Data records:
↓↓↓

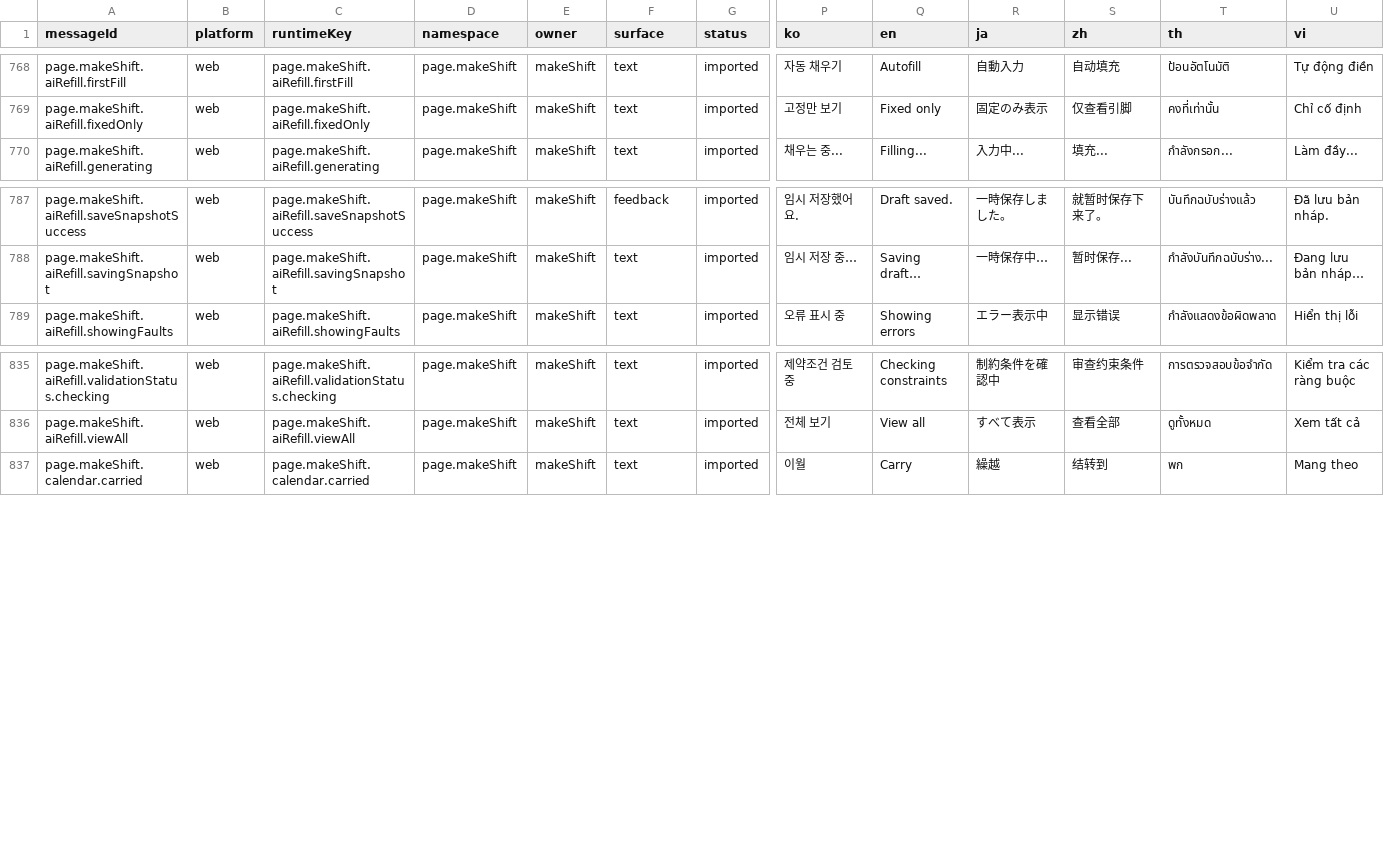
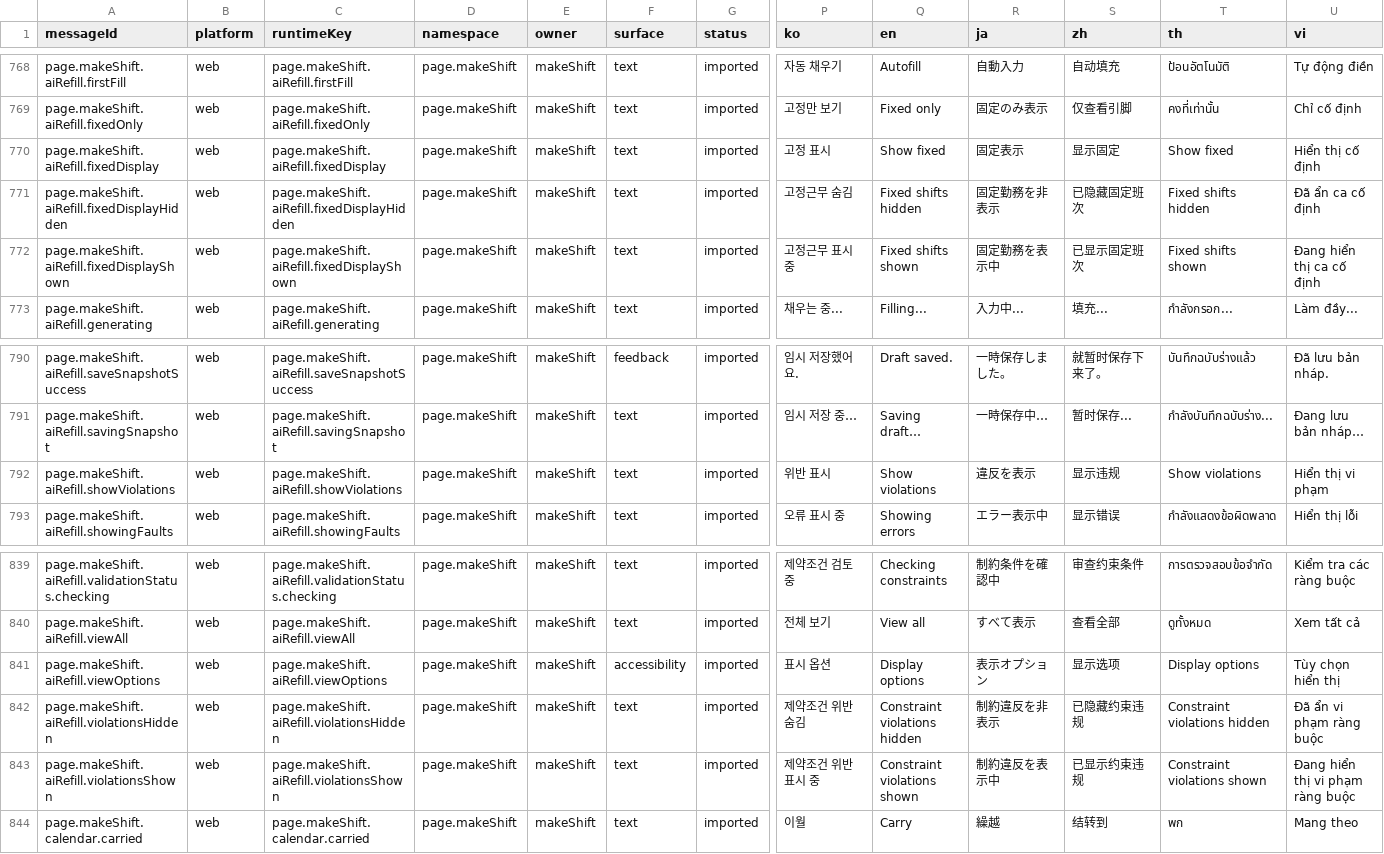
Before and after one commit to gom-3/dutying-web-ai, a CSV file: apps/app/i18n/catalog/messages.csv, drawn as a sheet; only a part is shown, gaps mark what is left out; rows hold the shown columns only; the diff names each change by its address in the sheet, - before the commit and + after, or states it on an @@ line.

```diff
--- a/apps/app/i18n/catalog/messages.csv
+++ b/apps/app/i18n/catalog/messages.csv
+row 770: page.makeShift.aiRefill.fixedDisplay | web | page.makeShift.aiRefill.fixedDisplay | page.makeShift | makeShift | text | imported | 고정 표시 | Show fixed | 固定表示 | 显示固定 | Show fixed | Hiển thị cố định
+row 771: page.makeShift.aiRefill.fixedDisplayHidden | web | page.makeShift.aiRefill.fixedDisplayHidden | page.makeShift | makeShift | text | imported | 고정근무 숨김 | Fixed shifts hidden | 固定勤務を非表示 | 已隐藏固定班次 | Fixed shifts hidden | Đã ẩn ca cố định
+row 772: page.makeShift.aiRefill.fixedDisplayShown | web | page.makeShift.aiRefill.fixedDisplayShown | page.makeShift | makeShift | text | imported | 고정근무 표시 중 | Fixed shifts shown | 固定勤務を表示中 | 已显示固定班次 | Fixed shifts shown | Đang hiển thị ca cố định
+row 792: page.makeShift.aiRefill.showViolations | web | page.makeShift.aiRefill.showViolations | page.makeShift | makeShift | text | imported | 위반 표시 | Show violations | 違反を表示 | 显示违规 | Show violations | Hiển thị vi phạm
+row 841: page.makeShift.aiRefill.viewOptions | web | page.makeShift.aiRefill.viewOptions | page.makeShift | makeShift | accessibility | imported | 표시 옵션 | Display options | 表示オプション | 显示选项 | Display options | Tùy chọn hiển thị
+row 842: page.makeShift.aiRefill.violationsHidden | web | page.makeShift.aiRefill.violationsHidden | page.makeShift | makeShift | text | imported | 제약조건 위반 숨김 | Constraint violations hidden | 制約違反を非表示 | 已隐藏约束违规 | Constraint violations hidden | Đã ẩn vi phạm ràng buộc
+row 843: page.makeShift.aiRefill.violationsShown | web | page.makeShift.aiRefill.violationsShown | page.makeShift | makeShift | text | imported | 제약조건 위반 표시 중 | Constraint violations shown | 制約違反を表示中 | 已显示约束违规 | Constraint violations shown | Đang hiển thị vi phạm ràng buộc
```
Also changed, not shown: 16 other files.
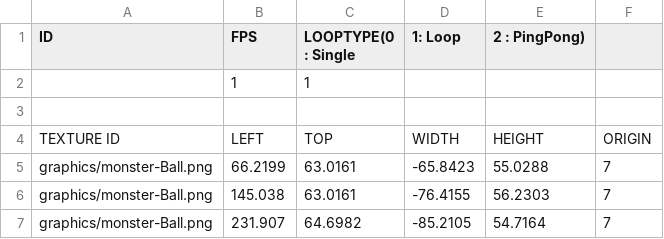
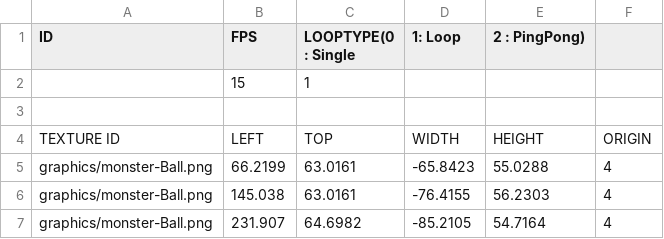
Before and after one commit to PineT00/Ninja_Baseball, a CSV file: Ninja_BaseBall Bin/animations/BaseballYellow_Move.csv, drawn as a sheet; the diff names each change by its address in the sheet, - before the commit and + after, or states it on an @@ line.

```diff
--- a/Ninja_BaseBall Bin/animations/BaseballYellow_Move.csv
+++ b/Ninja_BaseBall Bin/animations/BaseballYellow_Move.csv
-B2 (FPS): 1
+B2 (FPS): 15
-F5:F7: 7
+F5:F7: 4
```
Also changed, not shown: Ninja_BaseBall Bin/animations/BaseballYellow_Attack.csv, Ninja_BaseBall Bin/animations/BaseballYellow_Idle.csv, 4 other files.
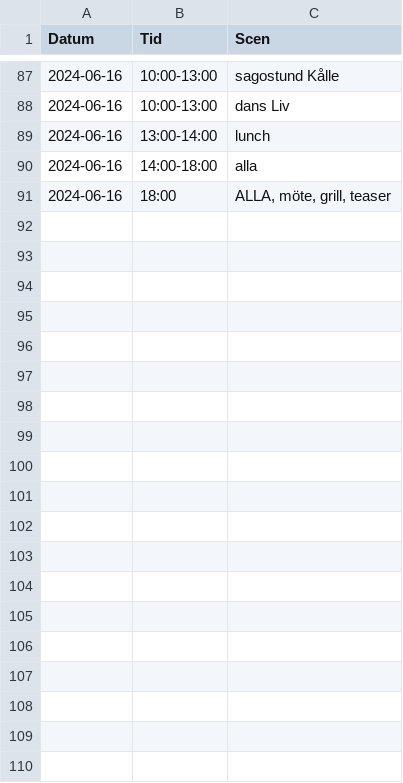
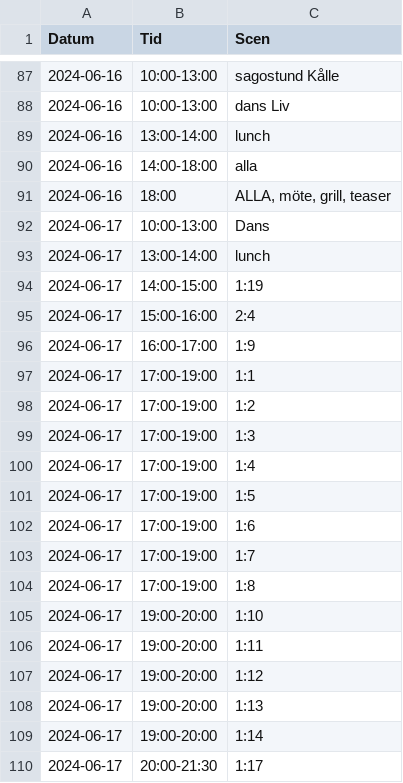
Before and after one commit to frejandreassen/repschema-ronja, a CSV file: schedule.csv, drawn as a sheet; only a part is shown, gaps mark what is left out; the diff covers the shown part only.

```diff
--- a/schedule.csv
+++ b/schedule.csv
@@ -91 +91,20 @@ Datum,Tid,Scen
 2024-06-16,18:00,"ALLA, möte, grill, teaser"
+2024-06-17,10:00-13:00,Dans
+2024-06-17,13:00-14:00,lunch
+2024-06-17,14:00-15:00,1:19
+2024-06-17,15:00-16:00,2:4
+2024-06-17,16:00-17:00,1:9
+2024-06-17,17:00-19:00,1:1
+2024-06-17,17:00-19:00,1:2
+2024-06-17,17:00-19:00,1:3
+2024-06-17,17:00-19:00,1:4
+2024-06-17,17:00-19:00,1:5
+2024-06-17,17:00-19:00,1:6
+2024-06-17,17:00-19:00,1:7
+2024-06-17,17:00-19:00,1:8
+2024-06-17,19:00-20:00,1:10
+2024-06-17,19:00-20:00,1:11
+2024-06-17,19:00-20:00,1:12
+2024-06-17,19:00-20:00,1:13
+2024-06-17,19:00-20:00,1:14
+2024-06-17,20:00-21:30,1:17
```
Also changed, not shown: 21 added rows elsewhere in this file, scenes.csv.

↑↑↑

> _Exercise directions_
Scan the data above and copy each line containing the word "Also".

> _Exercise result_
Also changed, not shown: 16 other files.
Also changed, not shown: Ninja_BaseBall Bin/animations/BaseballYellow_Attack.csv, Ninja_BaseBall Bin/animations/BaseballYellow_Idle.csv, 4 other files.
Also changed, not shown: 21 added rows elsewhere in this file, scenes.csv.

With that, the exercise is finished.